Regan speaks on stage during one of The Vernon Company's National Sales Meetings.


Dave Regan has always believed in volunteering. “It’s in my blood,” he says. Regan is a 33-year industry veteran and is the one of PPAI’s most recent Distinguished Service Award recipients. “As much as I’ve volunteered and given, I think I’ve received more back,” Regan says. 

Nominator Chris Vernon, MAS, president and CEO of The Vernon Company, met Regan in the late 1980s when he first joined the company as a sales manager. “Dave is one of the hardest working, humble and most dependable people I’ve ever met,” Vernon says. “He’s always the first to raise his hand to volunteer for business give-back events or philanthropic initiatives around our business community in central Iowa.” 

In early 2000, Regan and his family moved from Boston to Des Moines as he assumed the role of vice president of sales and marketing. Vernon says, “Dave has been instrumental in our business growth leadership for over 30 years and commits much time to help improve and move our industry (and local community) to a better, more inclusive future.”

Regan says he was very fortunate to have joined The Vernon Company. “At the time, I had no experience in the industry,” Regan says. “I ended up joining a company that offered significant training and support. Here I am 33 years later. I never had a reason to move anywhere else.” 

It was also the industry’s versatility and flexibility that’s kept Vernon throughout his career. “This is the type of industry where you can make what you want of it,” he says. “Every company in your community is a potential customer. There are times when businesses are thriving while others are suffering. Our industry allows us to focus on the businesses that are doing well. You can easily change your focus depending on the economic outlook at the time.”

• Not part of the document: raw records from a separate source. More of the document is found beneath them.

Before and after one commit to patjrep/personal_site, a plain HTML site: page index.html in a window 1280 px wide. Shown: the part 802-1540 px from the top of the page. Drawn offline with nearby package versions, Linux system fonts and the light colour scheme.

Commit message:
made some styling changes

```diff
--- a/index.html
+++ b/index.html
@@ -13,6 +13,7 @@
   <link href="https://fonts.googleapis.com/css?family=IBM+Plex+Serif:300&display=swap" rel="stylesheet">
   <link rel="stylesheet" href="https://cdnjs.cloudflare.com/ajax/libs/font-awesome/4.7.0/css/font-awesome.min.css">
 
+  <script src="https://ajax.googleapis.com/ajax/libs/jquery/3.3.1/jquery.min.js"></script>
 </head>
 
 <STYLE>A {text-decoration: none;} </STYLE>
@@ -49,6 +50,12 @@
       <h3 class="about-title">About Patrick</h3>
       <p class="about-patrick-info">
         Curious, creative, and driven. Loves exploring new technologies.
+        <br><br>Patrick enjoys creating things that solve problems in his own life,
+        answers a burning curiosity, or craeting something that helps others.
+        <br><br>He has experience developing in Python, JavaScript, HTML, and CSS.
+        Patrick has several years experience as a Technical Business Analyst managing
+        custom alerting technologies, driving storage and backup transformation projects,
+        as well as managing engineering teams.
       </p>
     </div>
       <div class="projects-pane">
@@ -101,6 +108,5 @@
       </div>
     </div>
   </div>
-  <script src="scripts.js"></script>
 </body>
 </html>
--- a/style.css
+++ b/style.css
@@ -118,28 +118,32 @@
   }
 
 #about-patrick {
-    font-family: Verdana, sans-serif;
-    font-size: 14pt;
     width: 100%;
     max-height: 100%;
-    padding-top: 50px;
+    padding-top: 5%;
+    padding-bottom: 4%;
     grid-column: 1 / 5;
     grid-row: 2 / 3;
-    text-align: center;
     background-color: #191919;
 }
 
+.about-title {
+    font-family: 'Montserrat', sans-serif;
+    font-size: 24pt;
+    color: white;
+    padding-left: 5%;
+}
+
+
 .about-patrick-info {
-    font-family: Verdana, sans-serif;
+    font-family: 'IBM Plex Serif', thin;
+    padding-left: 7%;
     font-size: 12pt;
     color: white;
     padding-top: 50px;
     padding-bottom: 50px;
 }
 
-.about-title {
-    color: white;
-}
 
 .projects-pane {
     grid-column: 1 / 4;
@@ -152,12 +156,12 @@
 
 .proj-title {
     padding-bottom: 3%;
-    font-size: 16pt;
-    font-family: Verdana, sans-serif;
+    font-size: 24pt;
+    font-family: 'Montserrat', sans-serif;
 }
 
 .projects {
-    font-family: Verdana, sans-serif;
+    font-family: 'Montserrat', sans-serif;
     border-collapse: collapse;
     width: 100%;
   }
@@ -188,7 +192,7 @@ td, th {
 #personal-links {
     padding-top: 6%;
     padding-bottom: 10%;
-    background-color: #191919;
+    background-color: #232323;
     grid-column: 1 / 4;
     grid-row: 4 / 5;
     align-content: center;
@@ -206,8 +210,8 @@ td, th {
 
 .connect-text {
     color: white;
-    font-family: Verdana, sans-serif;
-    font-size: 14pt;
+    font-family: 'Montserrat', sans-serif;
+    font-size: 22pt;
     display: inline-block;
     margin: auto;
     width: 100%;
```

In 2005, Regan served on the PPAI Leadership committee for a year, helping to identify future board member candidates. He says this one service opportunity had the biggest impact on his career. “I really got a good front row seat to see how PPAI works, what they need and how important volunteers are to them,” he says. 

Regan smiles with his wife, Jan. Above, right: Regan poses with his two daughters, Erin and Katie, at a Boston Red Sox game.

It was also impactful simply because of who he got to meet. “In those meetings, I am sitting to the left and right of industry leaders who I wouldn’t have gotten to know unless I volunteered on that committee,” Regan says. “By asking questions, I got to learn a lot and meet new people.” 

Regan says volunteering has changed the way he thinks. “I’ve always prided myself in thinking outside the box, but after attending PPAI committee meetings and talking to people, I realized the box is always bigger than you think it is,” he says. 

After giving his time, Regan says he never leaves empty-handed. “More people and more ideas—that’s what keeps me coming back for more,” he says. 

Nominator Kelli Denes, MAS, director of business development for The Vernon Company, says, “He is compassionate and diligent about helping anyone and everyone when they need it. He is known for being the first to arrive and the last to leave and the same can be said for his work and volunteering. The part that always amazes me, he does it effortlessly and can do it before most people can even think about it. He takes action like no one I’ve ever seen.” 

If he could start his career over, Regan says he would read more. “I don’t read,” he says. “I can read, but it’s not something I find joy in doing. I don’t advocate that for anybody. I would read more books about selling and managing. I envy people who read to educate themselves in addition to reading for pleasure and relation.”

For those looking to become better industry volunteers, Regan says don’t overcommit. In other words, figure out what you’re good at and do it 100%. “If volunteering is a part of your plan, put it in your schedule so that it doesn’t become an afterthought and you’ll be better at it,” he says. “Know what your mission is. You’ve got to share and contribute. Volunteering is a two-way street. When you give, you get it back.”

Regan also ran for the PPAI board twice. “I lost twice, so I am a two-time loser—is what I used to say,” he says. “But after each defeat, I was the first one raising my hand to do something else. There was a time when I needed to step away from volunteering for a few years.” 

Regan called those years were “terrible.”

“When I was not volunteering for PPAI, I felt a little lost and disconnected,” he says. “If you want to learn, stay connected to the industry and meet new people, raise your hand.”  


Valdez is an associate editor at PPAI.